Start of Records
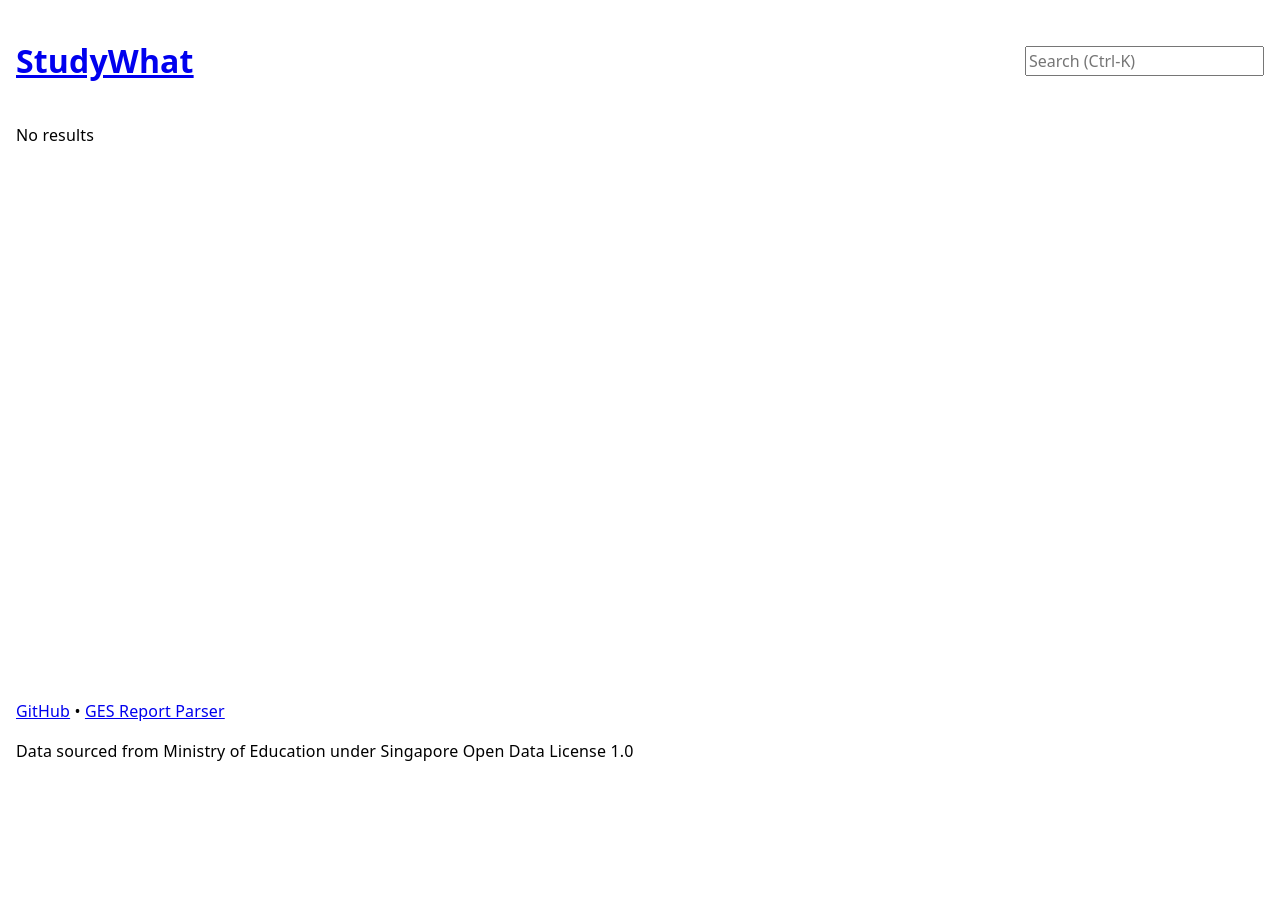
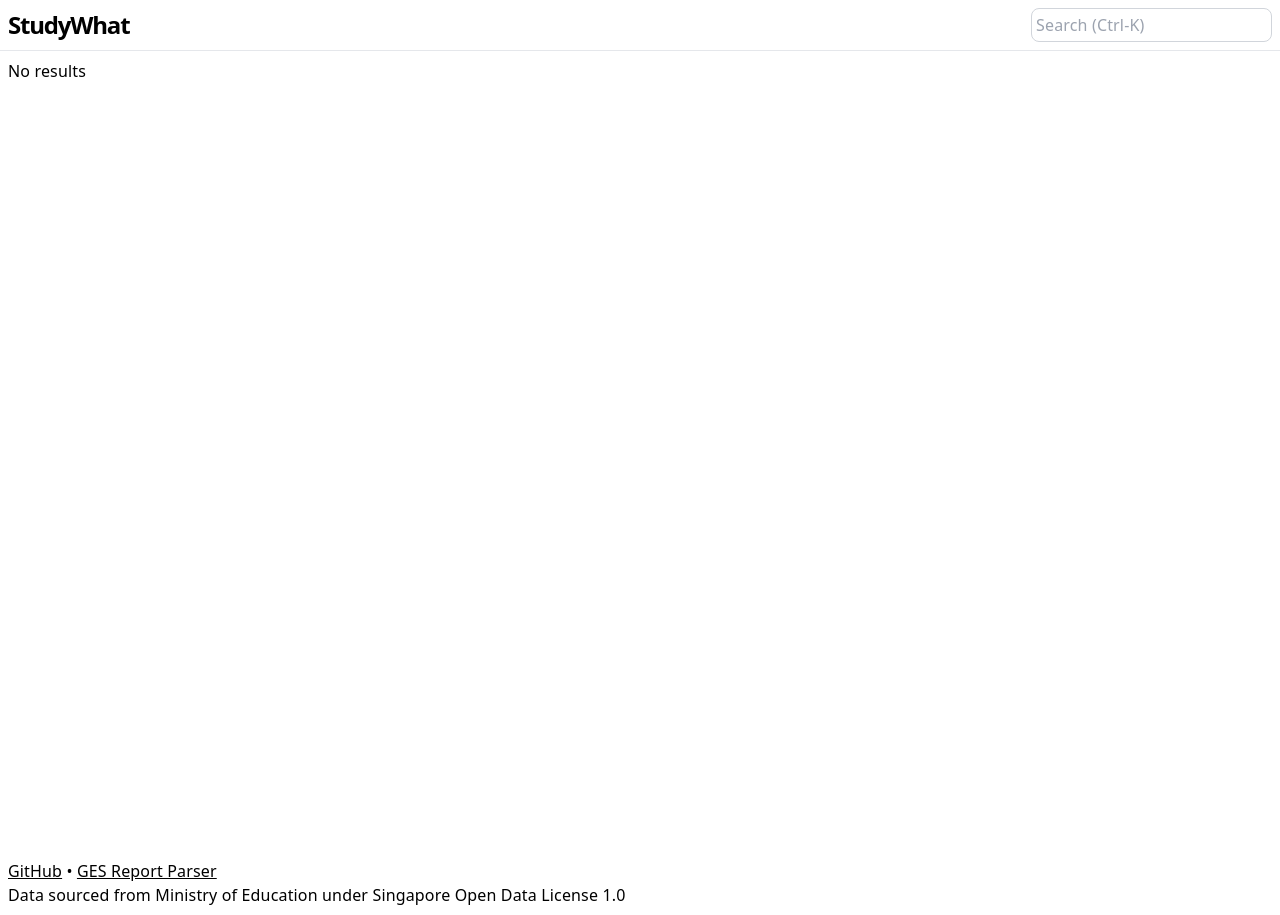
Before and after one commit to hewliyang/studywhat, a SvelteKit app: page /search in a window 1280 px wide. Before the commit the page ends 800 px from the top, so only its background shows below. Built offline with nearby package versions, Linux system fonts and the light colour scheme.

Commit message:
chore: styling

```diff
--- a/src/lib/components/Search.svelte
+++ b/src/lib/components/Search.svelte
@@ -54,6 +54,7 @@
 		on:click={show}
 		on:input={show}
 		value={query}
+		class="border border-gray-300 w-full p-1 rounded-lg"
 	/>
 </form>
 
--- a/src/routes/+layout.svelte
+++ b/src/routes/+layout.svelte
@@ -3,20 +3,25 @@
 	import Search from "$lib/components/Search.svelte";
 </script>
 
-<header>
-	<h1><a href="/">StudyWhat</a></h1>
+<header
+	class="my-0 mx-auto p-[0.5rem] flex flex-row items-center gap-[0.5rem] justify-between border-b"
+>
+	<h1>
+		<a href="/" class="text-2xl font-semibold tracking-tighter">StudyWhat</a>
+	</h1>
 	<Search />
 </header>
 
-<main>
+<main class="my-0 mx-auto p-[0.5rem] min-h-screen">
 	<slot />
 </main>
 
-<footer>
+<footer class="my-0 mx-auto p-[0.5rem]">
 	<div>
-		<a href="https://github.com/hewliyang/studywhat">GitHub</a>
+		<a href="https://github.com/hewliyang/studywhat" class="underline">GitHub</a
+		>
 		•
-		<a href="https://github.com/hewliyang/ges-report-to-csv"
+		<a href="https://github.com/hewliyang/ges-report-to-csv" class="underline"
 			>GES Report Parser</a
 		>
 		<p>
@@ -35,27 +40,4 @@
 		line-height: 1.5;
 		margin: 0;
 	}
-
-	header,
-	main,
-	footer {
-		max-width: 100rem;
-		margin: 0 auto;
-		padding: 0.5rem;
-	}
-
-	header {
-		@media (min-width: 24rem) {
-			display: flex;
-			justify-content: space-between;
-			align-items: center;
-			gap: 0.5rem;
-		}
-	}
-
-	main {
-		/* max-width: 40rem; */
-		margin: 0 auto;
-		min-height: calc(100vh - 15rem);
-	}
 </style>
--- a/src/routes/+page.svelte
+++ b/src/routes/+page.svelte
@@ -54,8 +54,8 @@
 </script>
 
 <VisXYContainer data={data.top} height={350}>
-	<div class="flex flex-col lg:flex-row lg:items-center justify-between mb-6">
-		<h3 class="tracking-tighter">Singapore Fresh Graduate Incomes (↗)</h3>
+	<div class="flex flex-col mb-6">
+		<h3 class="font-semibold text-lg">Singapore Fresh Graduate Incomes (↗)</h3>
 		<VisBulletLegend items={legendItems} />
 	</div>
 	<VisScatter cursor="pointer" size={10} {x} {y} {color} />
@@ -86,7 +86,7 @@
 					<tr>
 						<td>{long2short[row.university]}</td>
 						<td
-							><a href="/degree/{row.slug}">
+							><a href="/degree/{row.slug}" class="underline text-blue-600">
 								{row.degree}
 							</a>
 						</td>
@@ -102,6 +102,10 @@
 </div>
 
 <style>
+	table {
+		font-size: small;
+	}
+
 	thead {
 		background: #fff;
 	}
--- a/src/routes/degree/[slug]/+page.svelte
+++ b/src/routes/degree/[slug]/+page.svelte
@@ -33,7 +33,9 @@
 	}
 
 	// datatable stuff
-	const handler = new DataHandler(data.degree.data, { rowsPerPage: 10 });
+	const handler = new DataHandler(data.degree.data, {
+		rowsPerPage: data.degree.data.length,
+	});
 	const rows = handler.getRows();
 </script>
 
@@ -66,7 +68,13 @@
 	</VisXYContainer>
 
 	<div class="overflow-x-auto">
-		<Datatable {handler} search={false}>
+		<Datatable
+			{handler}
+			search={false}
+			rowsPerPage={false}
+			pagination={false}
+			rowCount={false}
+		>
 			<table>
 				<thead>
 					<tr>
@@ -98,6 +106,10 @@
 </div>
 
 <style>
+	table {
+		font-size: small;
+	}
+
 	thead {
 		background: #fff;
 	}
--- a/tailwind.config.cjs
+++ b/tailwind.config.cjs
@@ -6,10 +6,6 @@ const config = {
 		extend: {},
 	},
 
-	corePlugins: {
-		preflight: false,
-	},
-
 	plugins: [],
 };
 
```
End of Records
§ Task to carry out: When a line of the records has the word "https", pick it out and copy it.

§ Result below:
-		<a href="https://github.com/hewliyang/studywhat">GitHub</a>
+		<a href="https://github.com/hewliyang/studywhat" class="underline">GitHub</a
-		<a href="https://github.com/hewliyang/ges-report-to-csv"
+		<a href="https://github.com/hewliyang/ges-report-to-csv" class="underline"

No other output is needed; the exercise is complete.